The performance that wasn’t

The show must go on. It’s a well-known adage. But on Thursday, local actors and crew at the Guild ignored it and cancelled a performance of…

The show must go on.

It’s a well-known adage.

But on Thursday, local actors and crew at the Guild ignored it and cancelled a performance of Problem Child after giving the seven-person audience a choice.

“They said they were happy to put it on,” said arts enthusiast Catherine Veale, who was one of the audience members.

“And they were generous about offering us another night — it was no problem at all.”

But there could have been people there who’d driven in from Haines Junction or something, said Problem Child actor George Maratos.

“Not everyone could come back. I had a friend there and this was the only night he could see it.”

In hindsight, the cast was disappointed it happened, said Maratos.

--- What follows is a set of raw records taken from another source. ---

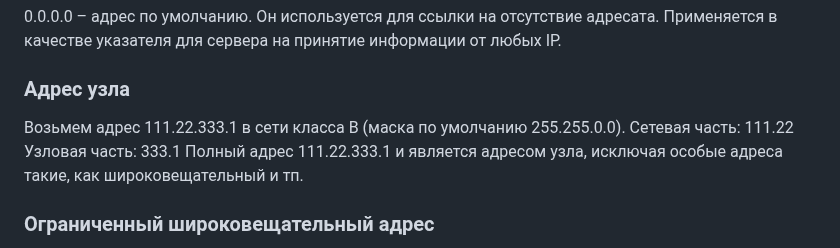
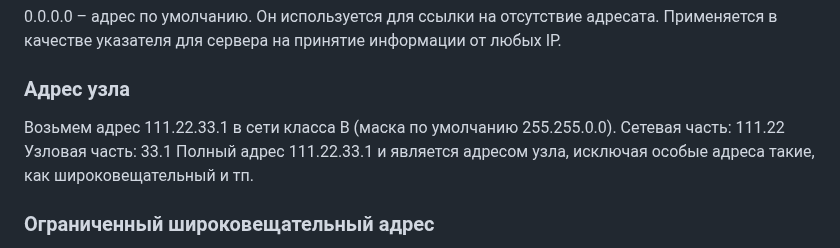
Before and after one commit to n0emo/exam_tickets, a Markdown page: Сети/04.md, the part around the change. GitHub-like rendering.

```diff
--- a/Сети/04.md
+++ b/Сети/04.md
@@ -25,9 +25,9 @@ D, E.
 
 ### Адрес узла
 
-Возьмем адрес 111.22.333.1 в сети класса B (маска по умолчанию
-255.255.0.0).  Сетевая часть: 111.22 Узловая часть: 333.1 Полный адрес
-111.22.333.1 и является адресом узла, исключая особые адреса такие, как
+Возьмем адрес 111.22.33.1 в сети класса B (маска по умолчанию
+255.255.0.0).  Сетевая часть: 111.22 Узловая часть: 33.1 Полный адрес
+111.22.33.1 и является адресом узла, исключая особые адреса такие, как
 широковещательный и тп.
 
 ### Ограниченный широковещательный адрес
```
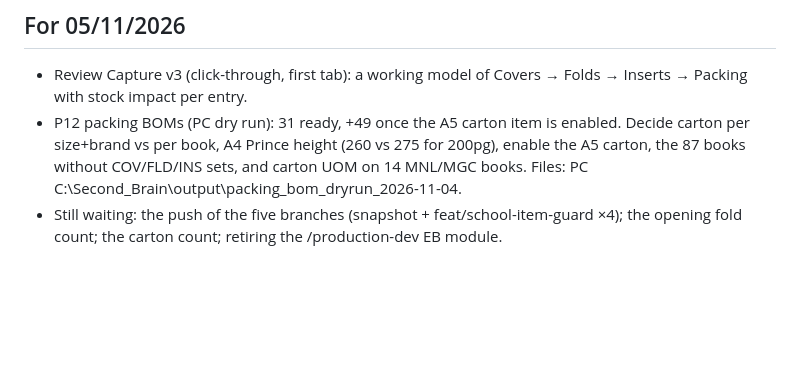
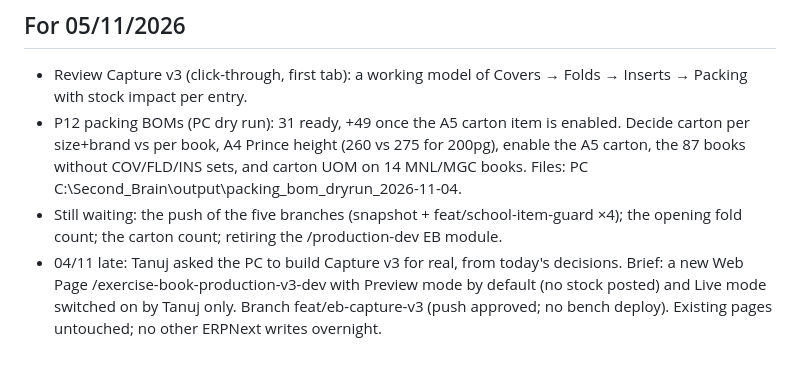
Before and after one commit to tjharia93/vcl-production, a Markdown page: exercise-book-production/04-open-questions.md, the part around the change. Drawn GitHub-style; blank space fills up the shorter version.

Commit message:
Exercise books: note the v3 build brief to the PC
Co-Authored-By: Claude Opus 5.5 <noreply@anthropic.com>
Claude-Session: https://claude.ai/code/session_01434f9AEfQfKhc6KS8nxYyj

```diff
--- a/exercise-book-production/04-open-questions.md
+++ b/exercise-book-production/04-open-questions.md
@@ -82,3 +82,4 @@ The school prompt also applies everywhere an item is picked (Opportunity, Quotat
 - Review Capture v3 (click-through, first tab): a working model of Covers → Folds → Inserts → Packing with stock impact per entry.
 - P12 packing BOMs (PC dry run): 31 ready, +49 once the A5 carton item is enabled. Decide carton per size+brand vs per book, A4 Prince height (260 vs 275 for 200pg), enable the A5 carton, the 87 books without COV/FLD/INS sets, and carton UOM on 14 MNL/MGC books. Files: PC C:\Second_Brain\output\packing_bom_dryrun_2026-11-04\.
 - Still waiting: the push of the five branches (snapshot + feat/school-item-guard ×4); the opening fold count; the carton count; retiring the /production-dev EB module.
+- 04/11 late: Tanuj asked the PC to build Capture v3 for real, from today's decisions. Brief: a new Web Page /exercise-book-production-v3-dev with Preview mode by default (no stock posted) and Live mode switched on by Tanuj only. Branch feat/eb-capture-v3 (push approved; no bench deploy). Existing pages untouched; no other ERPNext writes overnight.
```
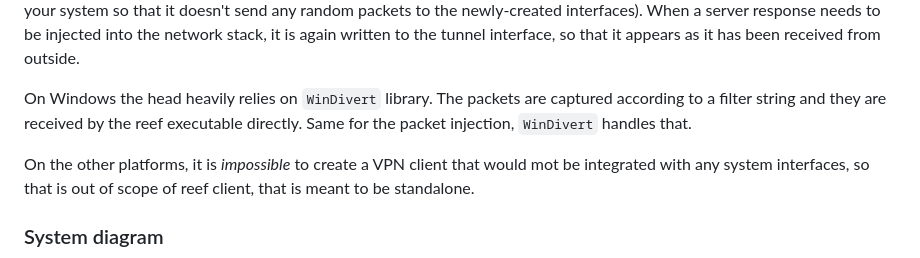
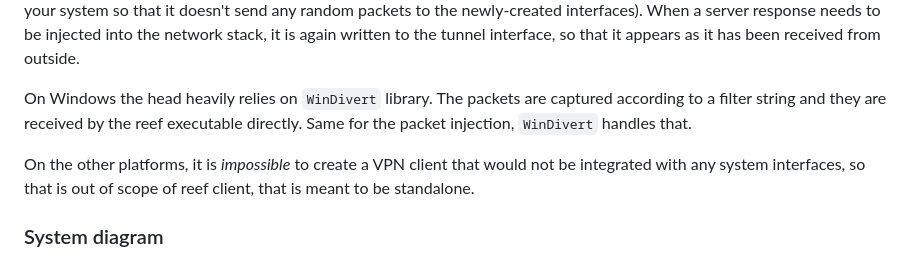
Before and after one commit to pseusys/SeasideVPN, a Markdown page: viridian/reef/README.md, the part around the change. Rendered like a GitHub page.

Commit message:
lints fixed

```diff
--- a/viridian/reef/README.md
+++ b/viridian/reef/README.md
@@ -56,7 +56,7 @@ On Windows the head heavily relies on `WinDivert` library.
 The packets are captured according to a filter string and they are received by the reef executable directly.
 Same for the packet injection, `WinDivert` handles that.
 
-On the other platforms, it is _impossible_ to create a VPN client that would mot be integrated with any system interfaces, so that is out of scope of reef client, that is meant to be standalone.
+On the other platforms, it is _impossible_ to create a VPN client that would not be integrated with any system interfaces, so that is out of scope of reef client, that is meant to be standalone.
 
 ### System diagram
 
```
Also changed, not shown: 1 other file.
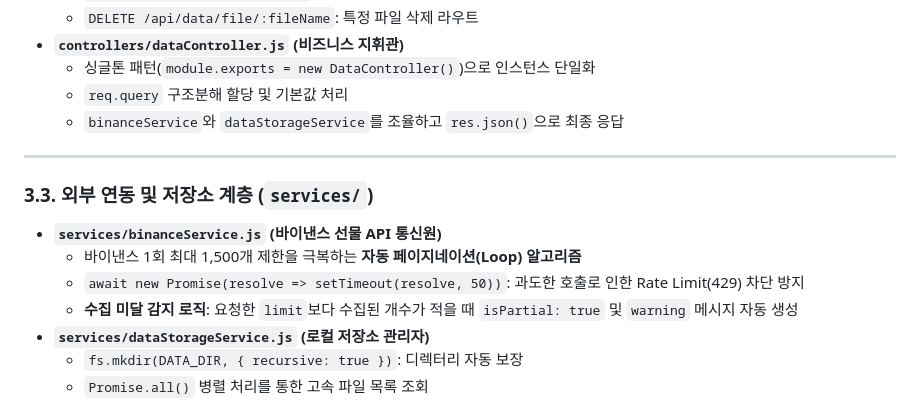
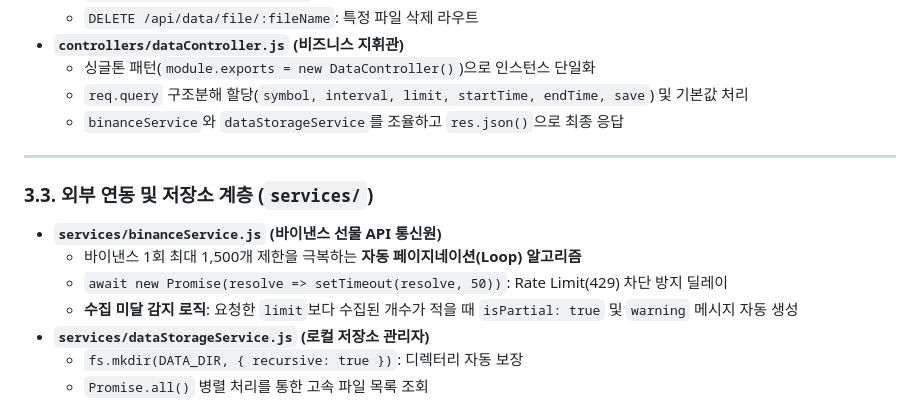
Before and after one commit to isltod/crypto-asset-back-tester-drl, a Markdown page: walk-through/server-architecture.md, the part around one of its changes. GitHub-like rendering.

```diff
--- a/walk-through/server-architecture.md
+++ b/walk-through/server-architecture.md
@@ -113,7 +134,7 @@ sequenceDiagram
   * `DELETE /api/data/file/:fileName`: 특정 파일 삭제 라우트
 * **`controllers/dataController.js` (비즈니스 지휘관)**
   * 싱글톤 패턴(`module.exports = new DataController()`)으로 인스턴스 단일화
-  * `req.query` 구조분해 할당 및 기본값 처리
+  * `req.query` 구조분해 할당(`symbol, interval, limit, startTime, endTime, save`) 및 기본값 처리
   * `binanceService`와 `dataStorageService`를 조율하고 `res.json()`으로 최종 응답
 
 ---
@@ -122,7 +143,7 @@ sequenceDiagram
 
 * **`services/binanceService.js` (바이낸스 선물 API 통신원)**
   * 바이낸스 1회 최대 1,500개 제한을 극복하는 **자동 페이지네이션(Loop) 알고리즘**
-  * `await new Promise(resolve => setTimeout(resolve, 50))`: 과도한 호출로 인한 Rate Limit(429) 차단 방지
+  * `await new Promise(resolve => setTimeout(resolve, 50))`: Rate Limit(429) 차단 방지 딜레이
   * **수집 미달 감지 로직**: 요청한 `limit`보다 수집된 개수가 적을 때 `isPartial: true` 및 `warning` 메시지 자동 생성
 * **`services/dataStorageService.js` (로컬 저장소 관리자)**
   * `fs.mkdir(DATA_DIR, { recursive: true })`: 디렉터리 자동 보장
```
Also changed, not shown: other parts of walk-through/server-architecture.md (+56 -35 lines).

It is certainly not Guild policy, said artistic director Eric Epstein, who was shocked when he heard about the cancellation.

“It’s not necessarily written, but it follows theatre tradition — the actors are expected to go on,” he said.

But Epstein is sympathetic.

“When you get small audiences, morale can start to slip,” he said.

“But we have an obligation to everyone on the team and the audience.”

The production’s producer, director and Epstein were all absent the night the play didn’t run.

“And I’m sorry I wasn’t phoned,” said Epstein, who was attending another performance.

“It definitely won’t happen again.”

The actors are volunteers, he added.

“But they take on a huge responsibility when they commit to do a show.”

“I was pretty affected by (the cancellation),” said Maratos.

“We don’t get paid, we do it ‘cause we love it.

“Usually we only do 12 shows, and I wanted to do even more.”

Problem Child was already having a troubling run.

This month, the Guild staged two one-act plays by George F. Walker, Problem Child and Criminal Genius, both set in the seedy Suburban Motel.

But after successful opening night performances, one of the actors in Criminal Genius fell ill, and Problem Child had to run on its own.

The loss of the second play is going to hurt the Guild, said Epstein.

“We’ve had people get sick before, but usually we find a substitute.”

After missing four shows, Criminal Genius is running again, but box office numbers were compromised by the cancellations.

“We budget for a certain amount of box office sales and we’re probably not going to make it,” said Epstein.

For the single bill, the Guild charged two-thirds of the full ticket price, $12 instead of the original $18.

They also gave ticket holders a coupon offering 50 per cent off any upcoming performance.

The Guild couldn’t afford to just charge half-price for the single bill, and Epstein didn’t think it was necessary.

“It is a full evening of theatre, and if we’d put it on and charged $20, or $18, it wouldn’t have been outrageous,” he said.

“It’s hurting us in the bottom line, and we feel we’re giving good value at that money.”

Actors in the community have been working on Criminal Genius for more than four years, said Epstein.

And eventually, with help from the territory’s Arts Fund, they were able to stage the Open Door/Guild co-production.

Both shows run Wednesday through Saturday at the Guild Hall. Performances begin at 8 p.m.

A performance of Criminal Genius will also be staged as a single-bill Sunday at 8 p.m.